* _Record excerpts_:
»»

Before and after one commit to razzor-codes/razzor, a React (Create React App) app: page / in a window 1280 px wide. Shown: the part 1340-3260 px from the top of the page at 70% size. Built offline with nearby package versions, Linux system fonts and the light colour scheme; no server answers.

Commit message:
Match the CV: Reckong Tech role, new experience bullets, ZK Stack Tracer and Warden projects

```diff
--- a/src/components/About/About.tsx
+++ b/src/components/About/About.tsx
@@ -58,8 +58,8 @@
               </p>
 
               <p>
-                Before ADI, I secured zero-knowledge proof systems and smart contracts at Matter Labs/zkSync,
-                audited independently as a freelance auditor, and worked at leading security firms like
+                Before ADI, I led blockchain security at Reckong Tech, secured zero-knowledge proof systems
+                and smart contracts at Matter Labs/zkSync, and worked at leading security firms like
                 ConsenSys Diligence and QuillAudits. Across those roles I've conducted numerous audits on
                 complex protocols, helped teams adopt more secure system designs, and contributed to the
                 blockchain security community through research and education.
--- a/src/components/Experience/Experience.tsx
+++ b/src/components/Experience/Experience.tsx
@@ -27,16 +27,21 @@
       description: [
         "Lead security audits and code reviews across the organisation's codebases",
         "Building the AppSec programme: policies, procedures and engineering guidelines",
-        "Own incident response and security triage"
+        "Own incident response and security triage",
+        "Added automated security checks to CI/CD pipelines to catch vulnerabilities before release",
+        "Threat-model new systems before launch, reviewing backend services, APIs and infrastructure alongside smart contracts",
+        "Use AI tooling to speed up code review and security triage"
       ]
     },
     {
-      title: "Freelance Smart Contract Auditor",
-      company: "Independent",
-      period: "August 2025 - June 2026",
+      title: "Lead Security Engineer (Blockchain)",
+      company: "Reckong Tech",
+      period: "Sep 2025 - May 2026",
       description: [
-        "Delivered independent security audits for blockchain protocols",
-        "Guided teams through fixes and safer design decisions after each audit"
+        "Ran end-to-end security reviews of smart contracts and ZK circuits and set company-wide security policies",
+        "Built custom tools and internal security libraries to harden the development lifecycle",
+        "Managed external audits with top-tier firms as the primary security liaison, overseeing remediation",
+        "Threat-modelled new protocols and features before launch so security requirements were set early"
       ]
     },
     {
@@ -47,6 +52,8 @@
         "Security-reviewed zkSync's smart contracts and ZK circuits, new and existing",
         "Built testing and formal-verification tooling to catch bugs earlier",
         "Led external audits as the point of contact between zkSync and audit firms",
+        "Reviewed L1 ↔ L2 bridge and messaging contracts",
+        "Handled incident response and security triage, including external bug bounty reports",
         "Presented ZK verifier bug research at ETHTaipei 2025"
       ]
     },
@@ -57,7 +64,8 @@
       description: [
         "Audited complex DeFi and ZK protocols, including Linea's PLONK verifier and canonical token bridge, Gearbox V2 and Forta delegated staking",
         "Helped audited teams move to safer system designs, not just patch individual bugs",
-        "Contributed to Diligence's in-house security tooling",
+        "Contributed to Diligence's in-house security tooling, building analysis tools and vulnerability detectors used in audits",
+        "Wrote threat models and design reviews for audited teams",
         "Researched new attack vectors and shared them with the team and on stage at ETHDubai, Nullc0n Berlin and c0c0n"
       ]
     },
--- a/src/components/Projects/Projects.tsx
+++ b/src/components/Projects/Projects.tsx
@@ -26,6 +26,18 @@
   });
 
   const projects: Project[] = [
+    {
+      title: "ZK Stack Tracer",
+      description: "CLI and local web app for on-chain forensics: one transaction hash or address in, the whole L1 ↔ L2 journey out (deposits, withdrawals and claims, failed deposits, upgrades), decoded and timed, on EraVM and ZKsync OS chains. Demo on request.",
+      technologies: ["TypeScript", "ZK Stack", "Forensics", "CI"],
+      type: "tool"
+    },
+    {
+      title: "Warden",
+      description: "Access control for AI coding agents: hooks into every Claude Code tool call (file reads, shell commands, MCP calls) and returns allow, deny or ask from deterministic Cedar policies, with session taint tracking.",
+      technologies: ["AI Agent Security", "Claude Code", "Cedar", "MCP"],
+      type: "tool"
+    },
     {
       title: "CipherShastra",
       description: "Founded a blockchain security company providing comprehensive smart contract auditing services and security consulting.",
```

««

* _Prompt_: All of the material must be written out again without any change.

* _Solution to the problem_:
Before and after one commit to razzor-codes/razzor, a React (Create React App) app: page / in a window 1280 px wide. Shown: the part 1340-3260 px from the top of the page at 70% size. Built offline with nearby package versions, Linux system fonts and the light colour scheme; no server answers.

Commit message:
Match the CV: Reckong Tech role, new experience bullets, ZK Stack Tracer and Warden projects

```diff
--- a/src/components/About/About.tsx
+++ b/src/components/About/About.tsx
@@ -58,8 +58,8 @@
               </p>
 
               <p>
-                Before ADI, I secured zero-knowledge proof systems and smart contracts at Matter Labs/zkSync,
-                audited independently as a freelance auditor, and worked at leading security firms like
+                Before ADI, I led blockchain security at Reckong Tech, secured zero-knowledge proof systems
+                and smart contracts at Matter Labs/zkSync, and worked at leading security firms like
                 ConsenSys Diligence and QuillAudits. Across those roles I've conducted numerous audits on
                 complex protocols, helped teams adopt more secure system designs, and contributed to the
                 blockchain security community through research and education.
--- a/src/components/Experience/Experience.tsx
+++ b/src/components/Experience/Experience.tsx
@@ -27,16 +27,21 @@
       description: [
         "Lead security audits and code reviews across the organisation's codebases",
         "Building the AppSec programme: policies, procedures and engineering guidelines",
-        "Own incident response and security triage"
+        "Own incident response and security triage",
+        "Added automated security checks to CI/CD pipelines to catch vulnerabilities before release",
+        "Threat-model new systems before launch, reviewing backend services, APIs and infrastructure alongside smart contracts",
+        "Use AI tooling to speed up code review and security triage"
       ]
     },
     {
-      title: "Freelance Smart Contract Auditor",
-      company: "Independent",
-      period: "August 2025 - June 2026",
+      title: "Lead Security Engineer (Blockchain)",
+      company: "Reckong Tech",
+      period: "Sep 2025 - May 2026",
       description: [
-        "Delivered independent security audits for blockchain protocols",
-        "Guided teams through fixes and safer design decisions after each audit"
+        "Ran end-to-end security reviews of smart contracts and ZK circuits and set company-wide security policies",
+        "Built custom tools and internal security libraries to harden the development lifecycle",
+        "Managed external audits with top-tier firms as the primary security liaison, overseeing remediation",
+        "Threat-modelled new protocols and features before launch so security requirements were set early"
       ]
     },
     {
@@ -47,6 +52,8 @@
         "Security-reviewed zkSync's smart contracts and ZK circuits, new and existing",
         "Built testing and formal-verification tooling to catch bugs earlier",
         "Led external audits as the point of contact between zkSync and audit firms",
+        "Reviewed L1 ↔ L2 bridge and messaging contracts",
+        "Handled incident response and security triage, including external bug bounty reports",
         "Presented ZK verifier bug research at ETHTaipei 2025"
       ]
     },
@@ -57,7 +64,8 @@
       description: [
         "Audited complex DeFi and ZK protocols, including Linea's PLONK verifier and canonical token bridge, Gearbox V2 and Forta delegated staking",
         "Helped audited teams move to safer system designs, not just patch individual bugs",
-        "Contributed to Diligence's in-house security tooling",
+        "Contributed to Diligence's in-house security tooling, building analysis tools and vulnerability detectors used in audits",
+        "Wrote threat models and design reviews for audited teams",
         "Researched new attack vectors and shared them with the team and on stage at ETHDubai, Nullc0n Berlin and c0c0n"
       ]
     },
--- a/src/components/Projects/Projects.tsx
+++ b/src/components/Projects/Projects.tsx
@@ -26,6 +26,18 @@
   });
 
   const projects: Project[] = [
+    {
+      title: "ZK Stack Tracer",
+      description: "CLI and local web app for on-chain forensics: one transaction hash or address in, the whole L1 ↔ L2 journey out (deposits, withdrawals and claims, failed deposits, upgrades), decoded and timed, on EraVM and ZKsync OS chains. Demo on request.",
+      technologies: ["TypeScript", "ZK Stack", "Forensics", "CI"],
+      type: "tool"
+    },
+    {
+      title: "Warden",
+      description: "Access control for AI coding agents: hooks into every Claude Code tool call (file reads, shell commands, MCP calls) and returns allow, deny or ask from deterministic Cedar policies, with session taint tracking.",
+      technologies: ["AI Agent Security", "Claude Code", "Cedar", "MCP"],
+      type: "tool"
+    },
     {
       title: "CipherShastra",
       description: "Founded a blockchain security company providing comprehensive smart contract auditing services and security consulting.",
```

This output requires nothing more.